A moderate to very high cost intervention, with moderate evidence, which suggests it has a positive impact.

Support provided by a more experienced person that is designed to raise pupils’ aspirations and develop their confidence and motivation to progress to higher education. This may be delivered online or in person, individually or in small groups but should be sustained rather than a one-off. Mentors may be a current student or recent graduate (peer mentors), university staff or other adult volunteers.

Mentors may answer questions about higher education, provide support with study and learning skills, offer encouragement and motivation as well as acting as a role model and sharing their own experiences of higher education.

Example

Transitions mentoring programme – Royal Conservatoire of Scotland (RCS)

Transitions is a widening participation initiative for Scottish residents living at postcodes that are identified as being within the top 20% on the Scottish Index of Multiple Deprivation (SIMD) list. It aims to provide pre-entry funded training for those wishing to study the performing or production arts, to prepare students for degree-level training at conservatoire or university level through developing a wide range of personal and professional skills. Transitions seeks to help people from key Scottish postcodes who would like to study dance, drama, music, production or filmmaking and offers mentoring and funded training, and is financially supported by the Scottish Funding Council.

Mentoring has been a key component of the Transitions programme since its inception in 2013. Transitions students have a minimum of two one-hour mentoring sessions per year with a staff member from outside their discipline. These sessions focus on developing practical and interpersonal skills and reflect on their studies as well as discussing and answering questions about life outside of RCS as a young artist.
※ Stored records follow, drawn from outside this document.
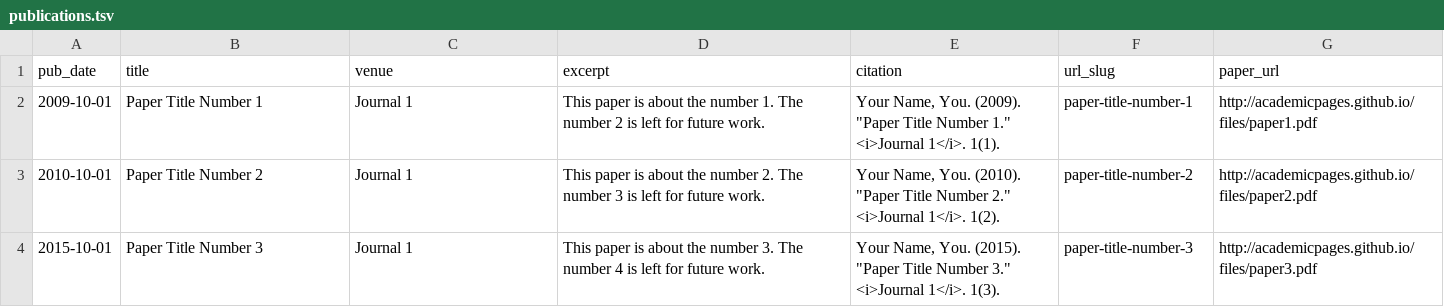
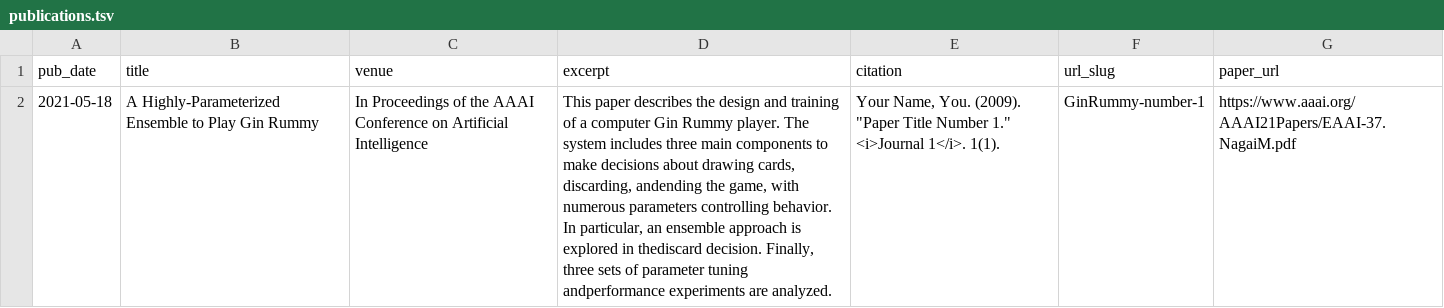
Before and after one commit to MasayukiNagai/MasayukiNagai.github.io, a TSV file: markdown_generator/publications.tsv, drawn as a sheet; removed rows and columns are numbered as before the commit, all else as after; the diff names each change by its address in the sheet, - before the commit and + after, or states it on an @@ line.

```diff
--- a/markdown_generator/publications.tsv
+++ b/markdown_generator/publications.tsv
-row 2: 2009-10-01 | Paper Title Number 1 | Journal 1 | This paper is about the number 1. The number 2 is left for future work. | Your Name, You. (2009). "Paper Title Number 1." <i>Journal 1</i>. 1(1). | paper-title-number-1 | http://academicpages.github.io/files/paper1.pdf
-row 3: 2010-10-01 | Paper Title Number 2 | Journal 1 | This paper is about the number 2. The number 3 is left for future work. | Your Name, You. (2010). "Paper Title Number 2." <i>Journal 1</i>. 1(2). | paper-title-number-2 | http://academicpages.github.io/files/paper2.pdf
-row 4: 2015-10-01 | Paper Title Number 3 | Journal 1 | This paper is about the number 3. The number 4 is left for future work. | Your Name, You. (2015). "Paper Title Number 3." <i>Journal 1</i>. 1(3). | paper-title-number-3 | http://academicpages.github.io/files/paper3.pdf
+row 2: 2021-05-18 | A Highly-Parameterized Ensemble to Play Gin Rummy | In Proceedings of the AAAI Conference on Artificial Intelligence | This paper describes the design and training of a computer Gin Rummy player. The system includes three main components to make decisions about drawing cards, discarding, andending the game, with numerous parameters controlling behavior. In particular, an ensemble approach is explored in thediscard decision. Finally, three sets of parameter tuning andperformance experiments are analyzed. | Your Name, You. (2009). "Paper Title Number 1." <i>Journal 1</i>. 1(1). | GinRummy-number-1 | https://www.aaai.org/AAAI21Papers/EAAI-37.NagaiM.pdf
```
Also changed, not shown: 1 other file.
In addition to staff mentoring, students also take part in a series of ‘PLP’ (personal learning planning) sessions. PLP tutors are staff members from the same discipline, and help to set clear short and long-term learning goals with the aim of working towards degree-level entry at RCS. In their year of application, Transitions students also have sessions with a current RCOS student who came through the Transitions programme and can share their experiences of the application process. All mentors are trained and follow a coaching goals orientated process.

A number of developments were made to the Transitions mentoring programme in 2018-19. Provision was altered for students attending college at HNC level and above, with group mentoring sessions held at the beginning of each term, to fit better with their college timetables. Additional 1:1 mentoring is offered where requested. Two successful mentoring schemes for certain Transition students were also piloted – group and individual mentoring was offered to Pre-Juniors Transitions students (aged 7-11) and specific mentoring focused on the audition and interview process for those students at application stage. The latter utilised undergraduate student mentors which provided bi-directional benefits to those involved.

For further information, please visit: https://www.rcs.ac.uk/fair_access/transitions-2040/

Target Audiences

Evaluation evidence has tested the effectiveness of the intervention on the following target audiences:

–  Low income students and students from low socio-economic groups

– Groups under-represented in higher education

– Students with experience of care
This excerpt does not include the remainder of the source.